“Morgan was leading by seven with only a minute and a half to go, but they nearly let the game slip away. The Trojans had only a one-point lead during the final seconds until Gary Peterson flipped one in at the buzzer,” stated in the Deseret News.
Gary Peterson, a Morgan County native, was the ultimate package, from an All State basketball player during the week to an all-around rodeo cowboy on the weekends; he filled every open second with something. He could sing, act and even play the trombone. He also dabbled in golf, football and opera singing. This was all for his high school, Morgan High. From the time he was born in 1953 to present day, he strives to be the best at everything he participates in and teaches his family to do the same.
When he was young, his favorite thing to do was go haul hay in the rolling fields with his brothers, Mitch and Stan, and his grandpa, Dick. After, they would ride their horses to Como Springs and swim. He loves where he lives. He said, “I would never live anywhere else. I think living in Morgan was the best thing for me. It was a good life.”
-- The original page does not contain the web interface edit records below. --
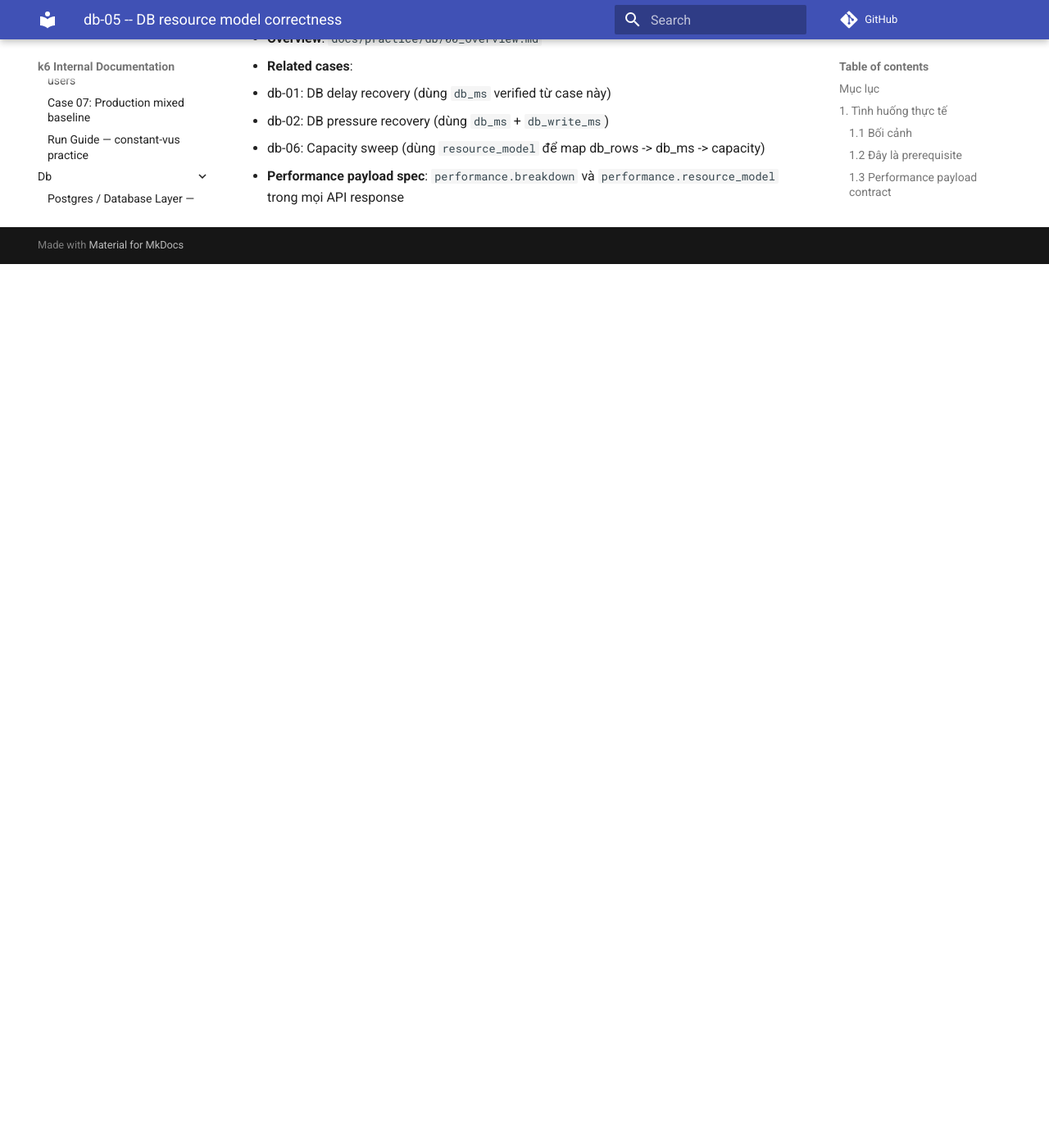
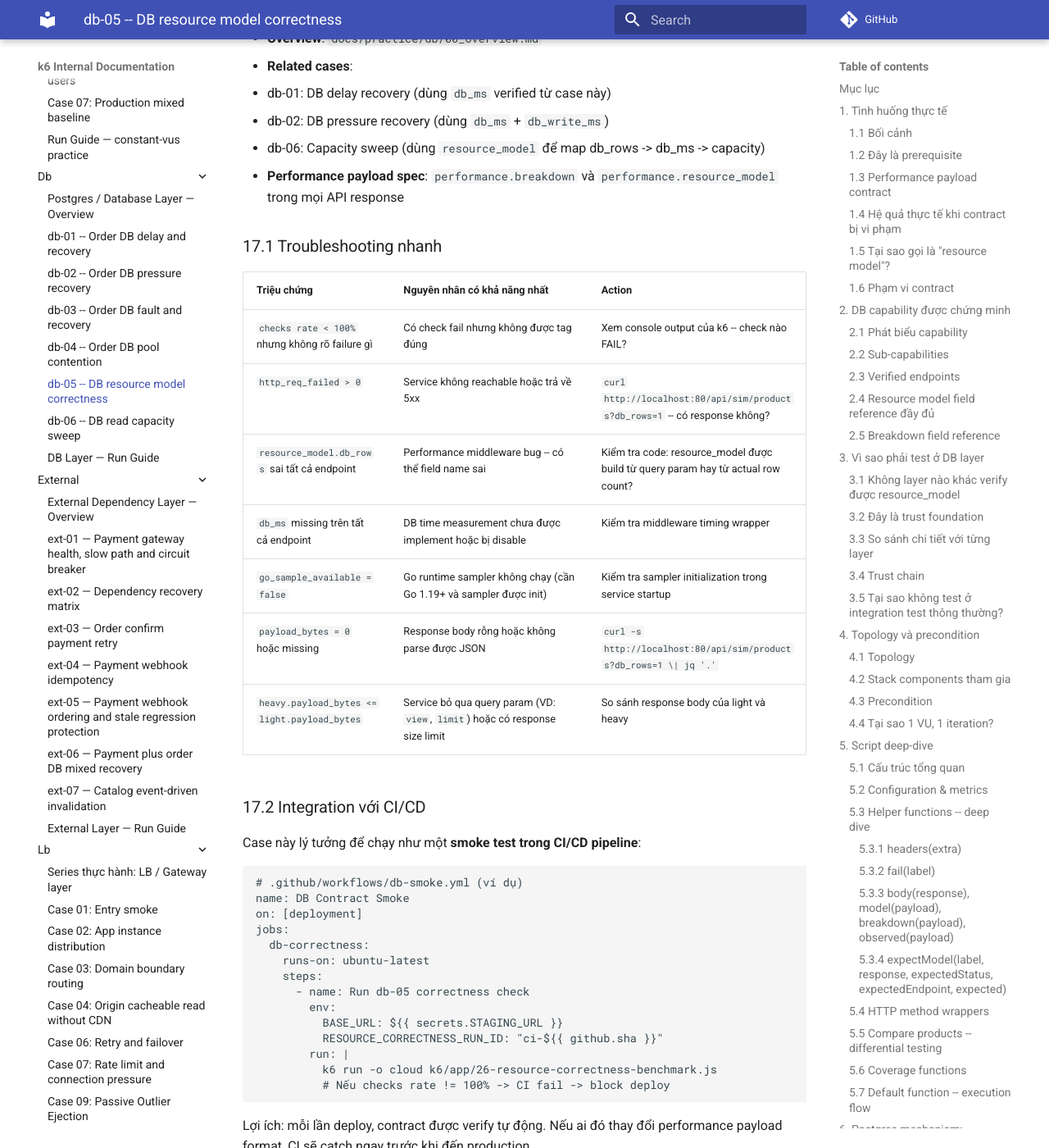
Before and after one commit to meomew-auto/markdown, an MkDocs documentation site: the page built from docs/practice/db/05_resource-db-correctness.md, in a window 1280 px wide and 1400 px high, scrolled down 36885 px. Shown: the whole window at 82% size. Built offline with MkDocs 1.6.1 and Material for MkDocs 9.7.7, drawn with Linux system fonts in a browser that asks for light colours; comment, search, counter and statistics services are not loaded; before the commit the page ends 37207 px from its top, so only the background shows below that; some of the changed text lies outside the part shown.

Commit message:
Update docs

````diff
--- a/docs/practice/db/05_resource-db-correctness.md
+++ b/docs/practice/db/05_resource-db-correctness.md
@@ -1483,3 +1483,58 @@ Không có spike bất thường -- đồ thị phẳng, đúng như mong đợi
   - db-02: DB pressure recovery (dùng `db_ms` + `db_write_ms`)
   - db-06: Capacity sweep (dùng `resource_model` để map db_rows -> db_ms -> capacity)
 - **Performance payload spec**: `performance.breakdown` và `performance.resource_model` trong mọi API response
+
+### 17.1 Troubleshooting nhanh
+
+| Triệu chứng | Nguyên nhân có khả năng nhất | Action |
+| --- | --- | --- |
+| `checks rate < 100%` nhưng không rõ failure gì | Có check fail nhưng không được tag đúng | Xem console output của k6 -- check nào FAIL? |
+| `http_req_failed > 0` | Service không reachable hoặc trả về 5xx | `curl http://localhost:80/api/sim/products?db_rows=1` -- có response không? |
+| `resource_model.db_rows` sai tất cả endpoint | Performance middleware bug -- có thể field name sai | Kiểm tra code: resource_model được build từ query param hay từ actual row count? |
+| `db_ms` missing trên tất cả endpoint | DB time measurement chưa được implement hoặc bị disable | Kiểm tra middleware timing wrapper |
+| `go_sample_available = false` | Go runtime sampler không chạy (cần Go 1.19+ và sampler được init) | Kiểm tra sampler initialization trong service startup |
+| `payload_bytes = 0` hoặc missing | Response body rỗng hoặc không parse được JSON | `curl -s http://localhost:80/api/sim/products?db_rows=1 \| jq '.'` |
+| `heavy.payload_bytes <= light.payload_bytes` | Service bỏ qua query param (VD: `view`, `limit`) hoặc có response size limit | So sánh response body của light và heavy |
+
+### 17.2 Integration với CI/CD
+
+Case này lý tưởng để chạy như một **smoke test trong CI/CD pipeline**:
+
+```yaml
+# .github/workflows/db-smoke.yml (ví dụ)
+name: DB Contract Smoke
+on: [deployment]
+jobs:
+  db-correctness:
+    runs-on: ubuntu-latest
+    steps:
+      - name: Run db-05 correctness check
+        env:
+          BASE_URL: ${{ secrets.STAGING_URL }}
+          RESOURCE_CORRECTNESS_RUN_ID: "ci-${{ github.sha }}"
+        run: |
+          k6 run -o cloud k6/app/26-resource-correctness-benchmark.js
+          # Nếu checks rate != 100% -> CI fail -> block deploy
+```
+
+Lợi ích: mỗi lần deploy, contract được verify tự động. Nếu ai đó thay đổi performance payload format, CI sẽ catch ngay trước khi đến production.
+
+### 17.3 Mối liên hệ với Observability
+
+`resource_model` và `breakdown` không chỉ dùng cho test -- chúng còn là **observability data** trong production:
+
+```text
+Trong production, mỗi response đều có performance payload.
+Nếu bạn log hoặc export các field này vào metrics system (Prometheus, Grafana):
+
+  - resource_model_db_rows: histogram của db_rows phân bố
+  - breakdown_db_ms: histogram của DB latency
+  - bottleneck: counter của bottleneck type
+
+Bạn có thể build dashboard real-time:
+  - "Endpoint nào đang có db_ms cao nhất?"
+  - "Bottleneck đang là db_ms hay cpu_ms?"
+  - "Phân bố db_rows có thay đổi sau deploy không?"
+
+db-05 verify rằng pipeline này hoạt động -- từ code -> response -> metrics system.
+```
````
Also changed, not shown: 1 other file.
His first big baseball game was in 1965 when he and his little league team, “Little League All Stars,” represented Morgan County in a tournament in California. They didn’t end up winning, but Gary said, “That little league game gave me more drive to be better, to be a winner.”
After his California vacation, he stayed home to help carry his baseball and basketball teams all around Utah, not to mention he also rolled in the dirt during rodeo season. His team was his best friends. They played pranks on each other all the time. When the Vietnam War started, they had the draft, which Gary wasn’t the most excited about. His friends decided to call saying sorry about Vietnam and said their goodbyes. It wasn’t until the day after that he realized it was a trick.
His sophomore year in high school, basketball won the class B region tournament but lost during the state playoffs, but they won the first cage victory with Gary leading with 16 points. Gary also starred in the high school band for Morgan; the trombone player was in various newspaper articles. Additionally, in his 10th grade year, he won a golf meet with his dad at Round Valley golf course here in Morgan. They won many tournaments, with both baseball and basketball. He then got into football, too.
In his junior year, the basketball team won region and a rivalry game between Morgan and North Summit to be in the state playoffs. The baseball team won the region title, but lost to Emery in the state game. Gary did these all while staying in the band which went to Salt Lake City to play a concert. In addition, he got into the opra, which he occasionally floats into now.
Although his junior and sophomore year was hard to beat, he did it. His senior year, 1971, was one for the books. His baseball team won state playoffs and Gary got many articles on his sports accomplishments, “So much potential in the fact that Gary has been the object of envy from some of the state colleges coaches that have been prowling around the high school gyms.” He got the honor of being named on the all-state basketball team for Utah and the best all-around athlete for Utah. He got a letter from the Utah congressmen saying congratulations for his spotlight. He got four full-ride scholarships from Utah State, Miles Community College, Utah University and Ricks College. Gary got prep of the week and got an athletic watch from the capitol building in Salt Lake City. He also acted in “My Fair Lady” and was a trombone prospect.
After high school he won the RMRA, Rocky Mountain Rodeo Association, all-around cowboy title. Also, he won the steer wrestling champion of the year. Although he may have had a great career, he remained humble. He always says, “Be a leader, not a follower, but stay humble.” He definitely showed this throughout his life.
Gary, now age 64, now resides in the Morgan home where he grew up. He has two children, Chad and Matthew Peterson, with his wife, Judy. Together they have four grandchildren: Shambrae, Brooklyn, Kash and Kendall Peterson. He lives within a mile of his brothers, Mitch and Stan, and a sister, Marci Jones. Gary is very close to his parents, Marlene and Larry Peterson.
He still keeps up with his rodeo career with $25,000 in team roping winnings the past few years. He says, “The hardest thing about growing up is supporting a family, but the most rewarding is seeing that family grow up and having their own.” Gary has showed his family the real meaning of hard work and continues the lesson to today.